The apparition of these faces in the crowd; Petals on a wet, black bough.
Haiga
Haiga (俳画, haikai drawing) is a style of Japanese painting that incorporates the aesthetics of haikaiHaiga are typically painted by haiku poets (haijin), and often accompanied by a haiku poem. Like the poetic form it accompanied, haiga was based on simple, yet often profound, observations of the everyday world. Stephen Addiss points out that “since they are both created with the same brush and ink, adding an image to a haiku poem was … a natural activity.”
Stylistically, haiga vary widely based on the preferences and training of the individual painter, but generally show influences of formal Kanō school painting, minimalist Zen painting, and Ōtsu-e, while sharing much of the aesthetic attitudes of the nanga tradition. Some were reproduced as woodblock prints. The subjects painted likewise vary widely, but are generally elements mentioned in the calligraphy, or poetic images which add meaning or depth to that expressed by the poem. The moon is a common subject in these poems and paintings, sometimes represented by the Zen circle ensō, which evokes a number of other meanings, including that of the void. Other subjects, ranging from Mount Fuji to rooftops, are frequently represented with a minimum of brushstrokes, thus evoking elegance and beauty in simplicity.
Examples of Haiga with Haiku 
For Discussion: Select a haiku (either traditional 5-7-5 or one that breaks the rules) and produce a minimum one-page (500 word) analysis.
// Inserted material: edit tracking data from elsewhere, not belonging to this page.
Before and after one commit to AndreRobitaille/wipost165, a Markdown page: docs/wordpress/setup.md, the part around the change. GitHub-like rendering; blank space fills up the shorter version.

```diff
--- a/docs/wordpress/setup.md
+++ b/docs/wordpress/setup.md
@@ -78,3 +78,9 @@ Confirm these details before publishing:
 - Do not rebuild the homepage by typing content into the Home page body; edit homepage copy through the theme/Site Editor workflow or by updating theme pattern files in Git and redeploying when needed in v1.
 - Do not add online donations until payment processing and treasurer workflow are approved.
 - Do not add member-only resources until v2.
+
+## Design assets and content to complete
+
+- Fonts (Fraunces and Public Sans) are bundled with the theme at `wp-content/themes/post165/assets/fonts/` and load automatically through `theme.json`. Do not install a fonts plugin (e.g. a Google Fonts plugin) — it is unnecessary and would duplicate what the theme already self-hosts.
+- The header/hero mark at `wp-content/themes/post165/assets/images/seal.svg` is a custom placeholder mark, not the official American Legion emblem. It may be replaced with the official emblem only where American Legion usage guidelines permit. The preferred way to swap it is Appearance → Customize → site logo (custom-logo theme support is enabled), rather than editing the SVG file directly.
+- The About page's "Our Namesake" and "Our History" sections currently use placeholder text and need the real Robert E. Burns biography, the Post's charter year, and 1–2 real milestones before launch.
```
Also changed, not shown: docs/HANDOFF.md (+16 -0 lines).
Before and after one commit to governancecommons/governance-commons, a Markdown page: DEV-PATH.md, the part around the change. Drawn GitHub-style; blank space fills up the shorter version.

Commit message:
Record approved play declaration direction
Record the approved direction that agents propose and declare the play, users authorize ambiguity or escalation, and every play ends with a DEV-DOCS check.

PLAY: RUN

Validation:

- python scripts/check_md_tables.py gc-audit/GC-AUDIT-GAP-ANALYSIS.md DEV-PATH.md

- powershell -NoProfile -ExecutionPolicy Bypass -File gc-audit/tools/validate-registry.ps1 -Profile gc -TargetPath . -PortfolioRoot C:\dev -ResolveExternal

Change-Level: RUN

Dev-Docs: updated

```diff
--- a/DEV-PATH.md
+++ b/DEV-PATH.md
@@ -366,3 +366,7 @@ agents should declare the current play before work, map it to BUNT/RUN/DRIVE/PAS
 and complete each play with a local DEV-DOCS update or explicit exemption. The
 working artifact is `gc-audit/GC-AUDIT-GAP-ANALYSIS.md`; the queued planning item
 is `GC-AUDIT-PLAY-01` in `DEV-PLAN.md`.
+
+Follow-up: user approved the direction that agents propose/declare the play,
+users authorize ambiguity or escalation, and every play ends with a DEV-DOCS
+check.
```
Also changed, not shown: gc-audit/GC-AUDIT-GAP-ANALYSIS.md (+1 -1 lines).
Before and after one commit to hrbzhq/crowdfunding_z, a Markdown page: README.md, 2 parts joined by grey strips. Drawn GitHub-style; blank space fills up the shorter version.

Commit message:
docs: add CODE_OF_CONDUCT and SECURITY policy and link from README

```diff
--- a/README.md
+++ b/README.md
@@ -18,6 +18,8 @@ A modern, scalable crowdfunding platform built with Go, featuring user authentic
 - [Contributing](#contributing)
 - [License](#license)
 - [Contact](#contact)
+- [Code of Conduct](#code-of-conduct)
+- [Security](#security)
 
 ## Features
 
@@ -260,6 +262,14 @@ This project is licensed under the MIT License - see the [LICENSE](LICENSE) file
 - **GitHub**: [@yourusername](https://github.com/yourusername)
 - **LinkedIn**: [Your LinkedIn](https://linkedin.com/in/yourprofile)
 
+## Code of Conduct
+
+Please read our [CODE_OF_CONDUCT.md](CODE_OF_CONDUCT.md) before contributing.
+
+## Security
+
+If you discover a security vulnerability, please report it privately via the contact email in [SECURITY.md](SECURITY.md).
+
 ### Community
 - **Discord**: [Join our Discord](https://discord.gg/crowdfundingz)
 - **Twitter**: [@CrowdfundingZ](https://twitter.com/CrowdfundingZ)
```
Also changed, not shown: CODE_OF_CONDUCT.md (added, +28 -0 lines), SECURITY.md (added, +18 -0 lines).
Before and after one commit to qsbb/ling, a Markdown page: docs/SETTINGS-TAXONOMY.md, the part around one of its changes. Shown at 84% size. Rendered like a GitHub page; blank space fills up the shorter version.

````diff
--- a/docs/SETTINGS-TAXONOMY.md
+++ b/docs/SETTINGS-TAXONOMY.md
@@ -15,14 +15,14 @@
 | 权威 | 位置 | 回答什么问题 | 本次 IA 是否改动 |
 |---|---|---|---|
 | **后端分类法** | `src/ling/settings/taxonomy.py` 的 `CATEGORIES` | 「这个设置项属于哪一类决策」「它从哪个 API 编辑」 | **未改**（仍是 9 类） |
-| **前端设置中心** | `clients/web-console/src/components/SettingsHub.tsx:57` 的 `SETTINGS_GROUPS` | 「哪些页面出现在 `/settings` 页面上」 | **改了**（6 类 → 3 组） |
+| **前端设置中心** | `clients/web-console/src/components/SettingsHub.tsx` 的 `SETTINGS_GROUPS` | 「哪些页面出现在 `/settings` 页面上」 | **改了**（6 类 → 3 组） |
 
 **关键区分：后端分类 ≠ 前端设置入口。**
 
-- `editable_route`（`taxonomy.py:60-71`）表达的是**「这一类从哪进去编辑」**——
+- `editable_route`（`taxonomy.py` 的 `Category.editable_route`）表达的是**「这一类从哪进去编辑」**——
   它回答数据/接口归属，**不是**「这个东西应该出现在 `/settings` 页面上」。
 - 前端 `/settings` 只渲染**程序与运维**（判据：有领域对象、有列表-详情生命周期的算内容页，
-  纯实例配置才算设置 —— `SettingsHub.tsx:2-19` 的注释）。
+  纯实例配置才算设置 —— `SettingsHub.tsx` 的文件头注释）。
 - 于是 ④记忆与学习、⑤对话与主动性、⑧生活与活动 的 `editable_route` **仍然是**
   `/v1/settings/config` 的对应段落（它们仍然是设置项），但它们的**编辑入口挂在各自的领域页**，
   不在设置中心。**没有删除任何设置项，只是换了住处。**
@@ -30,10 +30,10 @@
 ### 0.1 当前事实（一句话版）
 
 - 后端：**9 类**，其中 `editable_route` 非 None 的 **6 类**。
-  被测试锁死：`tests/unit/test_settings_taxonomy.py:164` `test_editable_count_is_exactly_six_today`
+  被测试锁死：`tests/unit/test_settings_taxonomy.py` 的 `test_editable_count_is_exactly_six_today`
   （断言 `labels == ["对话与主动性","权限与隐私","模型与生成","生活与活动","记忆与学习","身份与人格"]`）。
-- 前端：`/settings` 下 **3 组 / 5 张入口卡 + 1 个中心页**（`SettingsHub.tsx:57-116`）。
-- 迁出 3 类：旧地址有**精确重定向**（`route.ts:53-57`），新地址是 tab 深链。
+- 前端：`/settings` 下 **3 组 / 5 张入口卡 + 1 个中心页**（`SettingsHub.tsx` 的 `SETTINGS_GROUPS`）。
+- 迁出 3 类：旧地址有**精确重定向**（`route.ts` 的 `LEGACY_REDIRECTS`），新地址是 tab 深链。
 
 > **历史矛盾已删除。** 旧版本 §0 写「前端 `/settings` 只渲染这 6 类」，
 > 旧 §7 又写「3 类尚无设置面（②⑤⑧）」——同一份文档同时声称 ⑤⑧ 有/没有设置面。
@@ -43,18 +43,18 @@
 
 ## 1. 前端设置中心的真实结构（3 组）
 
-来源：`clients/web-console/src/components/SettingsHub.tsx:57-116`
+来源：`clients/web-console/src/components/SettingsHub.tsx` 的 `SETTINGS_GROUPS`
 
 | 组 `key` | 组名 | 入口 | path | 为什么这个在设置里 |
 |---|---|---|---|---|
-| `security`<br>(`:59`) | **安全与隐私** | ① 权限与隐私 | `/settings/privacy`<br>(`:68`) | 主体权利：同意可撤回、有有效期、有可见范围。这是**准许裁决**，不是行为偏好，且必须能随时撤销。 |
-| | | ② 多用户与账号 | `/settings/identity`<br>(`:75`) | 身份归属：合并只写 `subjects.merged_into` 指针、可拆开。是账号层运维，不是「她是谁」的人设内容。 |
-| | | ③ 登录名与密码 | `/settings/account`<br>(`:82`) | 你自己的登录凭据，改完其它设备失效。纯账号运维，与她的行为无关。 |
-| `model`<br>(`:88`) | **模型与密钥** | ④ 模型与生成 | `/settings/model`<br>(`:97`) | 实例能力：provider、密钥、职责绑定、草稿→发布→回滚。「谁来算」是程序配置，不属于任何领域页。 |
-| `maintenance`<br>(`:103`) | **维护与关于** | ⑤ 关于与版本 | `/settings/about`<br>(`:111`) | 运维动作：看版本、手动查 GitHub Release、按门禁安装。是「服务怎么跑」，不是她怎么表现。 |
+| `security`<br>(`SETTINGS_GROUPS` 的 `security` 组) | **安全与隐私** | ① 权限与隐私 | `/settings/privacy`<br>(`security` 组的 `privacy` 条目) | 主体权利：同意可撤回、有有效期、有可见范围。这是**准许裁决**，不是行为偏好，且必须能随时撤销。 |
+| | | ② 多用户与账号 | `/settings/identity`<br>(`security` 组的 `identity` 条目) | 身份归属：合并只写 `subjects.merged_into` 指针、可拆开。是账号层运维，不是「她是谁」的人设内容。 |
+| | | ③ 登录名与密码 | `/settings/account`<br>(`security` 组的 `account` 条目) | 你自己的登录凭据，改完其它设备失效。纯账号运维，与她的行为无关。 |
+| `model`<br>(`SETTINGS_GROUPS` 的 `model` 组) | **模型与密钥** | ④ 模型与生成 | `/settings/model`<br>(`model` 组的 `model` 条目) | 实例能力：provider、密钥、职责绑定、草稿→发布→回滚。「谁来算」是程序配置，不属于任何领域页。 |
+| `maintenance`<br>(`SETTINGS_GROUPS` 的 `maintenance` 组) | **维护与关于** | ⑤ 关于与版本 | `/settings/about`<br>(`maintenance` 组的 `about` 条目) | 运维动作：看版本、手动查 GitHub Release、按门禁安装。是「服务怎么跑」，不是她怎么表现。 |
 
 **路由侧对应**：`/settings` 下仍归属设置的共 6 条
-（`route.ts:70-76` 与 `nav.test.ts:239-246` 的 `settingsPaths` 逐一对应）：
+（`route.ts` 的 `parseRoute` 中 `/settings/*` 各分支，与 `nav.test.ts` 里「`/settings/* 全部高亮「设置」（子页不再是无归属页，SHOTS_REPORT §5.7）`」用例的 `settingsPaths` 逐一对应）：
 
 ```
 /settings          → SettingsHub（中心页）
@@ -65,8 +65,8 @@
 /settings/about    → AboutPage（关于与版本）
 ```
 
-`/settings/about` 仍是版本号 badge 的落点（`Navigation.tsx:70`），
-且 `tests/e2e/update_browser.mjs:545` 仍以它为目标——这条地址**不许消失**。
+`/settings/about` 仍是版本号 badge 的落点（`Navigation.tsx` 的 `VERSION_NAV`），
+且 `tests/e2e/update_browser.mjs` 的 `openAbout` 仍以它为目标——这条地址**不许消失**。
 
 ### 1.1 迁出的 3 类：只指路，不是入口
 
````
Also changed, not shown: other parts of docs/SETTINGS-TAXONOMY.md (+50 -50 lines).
Use the elements of haiku analysis introduced in the lesson to break apart and pull the haiku back together with your conclusion. Be sure to research the poet and include details about their life to help establish context. Copy the haiku into the body of your discussion (it does not count toward the one-page analysis). Be sure to read and respond to the haikus and analysis contributed by your classmates.
Expression: Write a haiku  – use symbolism, metaphor and or other elements introduced in this class so far. Draw or paint a haiga to accompany your haiku.